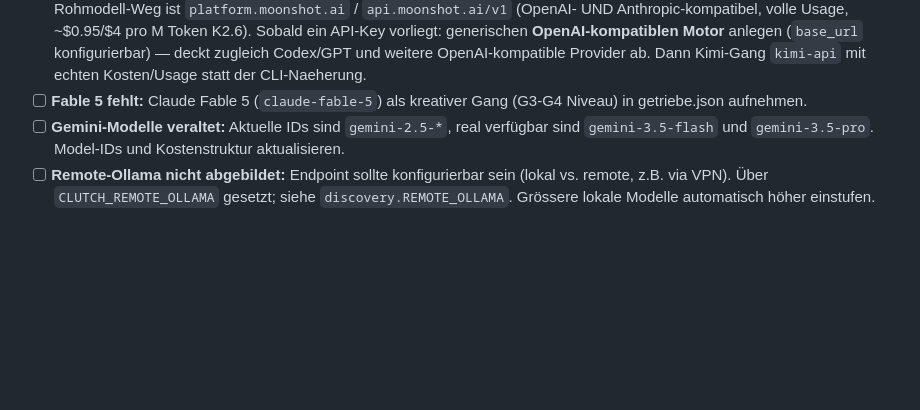
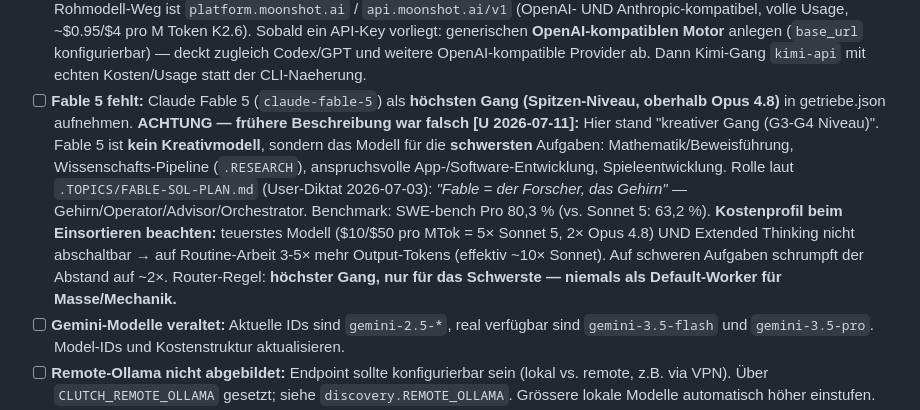
Before and after one commit to ellmos-ai/clutch, a Markdown page: TODO.md, the part around the change. GitHub-like rendering; blank space fills up the shorter version.

Commit message:
docs(todo): clarify Fable 5 routing role

```diff
--- a/TODO.md
+++ b/TODO.md
@@ -60,8 +60,20 @@ Modelle müssen **entdeckbar**, **aktualisierbar** und **nutzeranpassbar** sein.
   **OpenAI-kompatiblen Motor** anlegen (`base_url` konfigurierbar) — deckt
   zugleich Codex/GPT und weitere OpenAI-kompatible Provider ab. Dann
   Kimi-Gang `kimi-api` mit echten Kosten/Usage statt der CLI-Naeherung.
-- [ ] **Fable 5 fehlt:** Claude Fable 5 (`claude-fable-5`) als kreativer
-  Gang (G3-G4 Niveau) in getriebe.json aufnehmen.
+- [ ] **Fable 5 fehlt:** Claude Fable 5 (`claude-fable-5`) als **höchsten Gang
+  (Spitzen-Niveau, oberhalb Opus 4.8)** in getriebe.json aufnehmen.
+  **ACHTUNG — frühere Beschreibung war falsch [U 2026-07-11]:** Hier stand
+  "kreativer Gang (G3-G4 Niveau)". Fable 5 ist **kein Kreativmodell**, sondern
+  das Modell für die **schwersten** Aufgaben: Mathematik/Beweisführung,
+  Wissenschafts-Pipeline (`.RESEARCH`), anspruchsvolle App-/Software-Entwicklung,
+  Spieleentwicklung. Rolle laut `.TOPICS/FABLE-SOL-PLAN.md` (User-Diktat 2026-07-03):
+  *"Fable = der Forscher, das Gehirn"* — Gehirn/Operator/Advisor/Orchestrator.
+  Benchmark: SWE-bench Pro 80,3 % (vs. Sonnet 5: 63,2 %).
+  **Kostenprofil beim Einsortieren beachten:** teuerstes Modell ($10/$50 pro MTok
+  = 5× Sonnet 5, 2× Opus 4.8) UND Extended Thinking nicht abschaltbar → auf
+  Routine-Arbeit 3-5× mehr Output-Tokens (effektiv ~10× Sonnet). Auf schweren
+  Aufgaben schrumpft der Abstand auf ~2×. Router-Regel: **höchster Gang, nur für
+  das Schwerste — niemals als Default-Worker für Masse/Mechanik.**
 - [ ] **Gemini-Modelle veraltet:** Aktuelle IDs sind `gemini-2.5-*`, real
   verfügbar sind `gemini-3.5-flash` und `gemini-3.5-pro`. Model-IDs und
   Kostenstruktur aktualisieren.
```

______________________________

Work instruction: A verbatim copy of the data, free of pictures, is the expected answer.

Solution for this task:
Before and after one commit to ellmos-ai/clutch, a Markdown page: TODO.md, the part around the change. GitHub-like rendering; blank space fills up the shorter version.

Commit message:
docs(todo): clarify Fable 5 routing role

```diff
--- a/TODO.md
+++ b/TODO.md
@@ -60,8 +60,20 @@ Modelle müssen **entdeckbar**, **aktualisierbar** und **nutzeranpassbar** sein.
   **OpenAI-kompatiblen Motor** anlegen (`base_url` konfigurierbar) — deckt
   zugleich Codex/GPT und weitere OpenAI-kompatible Provider ab. Dann
   Kimi-Gang `kimi-api` mit echten Kosten/Usage statt der CLI-Naeherung.
-- [ ] **Fable 5 fehlt:** Claude Fable 5 (`claude-fable-5`) als kreativer
-  Gang (G3-G4 Niveau) in getriebe.json aufnehmen.
+- [ ] **Fable 5 fehlt:** Claude Fable 5 (`claude-fable-5`) als **höchsten Gang
+  (Spitzen-Niveau, oberhalb Opus 4.8)** in getriebe.json aufnehmen.
+  **ACHTUNG — frühere Beschreibung war falsch [U 2026-07-11]:** Hier stand
+  "kreativer Gang (G3-G4 Niveau)". Fable 5 ist **kein Kreativmodell**, sondern
+  das Modell für die **schwersten** Aufgaben: Mathematik/Beweisführung,
+  Wissenschafts-Pipeline (`.RESEARCH`), anspruchsvolle App-/Software-Entwicklung,
+  Spieleentwicklung. Rolle laut `.TOPICS/FABLE-SOL-PLAN.md` (User-Diktat 2026-07-03):
+  *"Fable = der Forscher, das Gehirn"* — Gehirn/Operator/Advisor/Orchestrator.
+  Benchmark: SWE-bench Pro 80,3 % (vs. Sonnet 5: 63,2 %).
+  **Kostenprofil beim Einsortieren beachten:** teuerstes Modell ($10/$50 pro MTok
+  = 5× Sonnet 5, 2× Opus 4.8) UND Extended Thinking nicht abschaltbar → auf
+  Routine-Arbeit 3-5× mehr Output-Tokens (effektiv ~10× Sonnet). Auf schweren
+  Aufgaben schrumpft der Abstand auf ~2×. Router-Regel: **höchster Gang, nur für
+  das Schwerste — niemals als Default-Worker für Masse/Mechanik.**
 - [ ] **Gemini-Modelle veraltet:** Aktuelle IDs sind `gemini-2.5-*`, real
   verfügbar sind `gemini-3.5-flash` und `gemini-3.5-pro`. Model-IDs und
   Kostenstruktur aktualisieren.
```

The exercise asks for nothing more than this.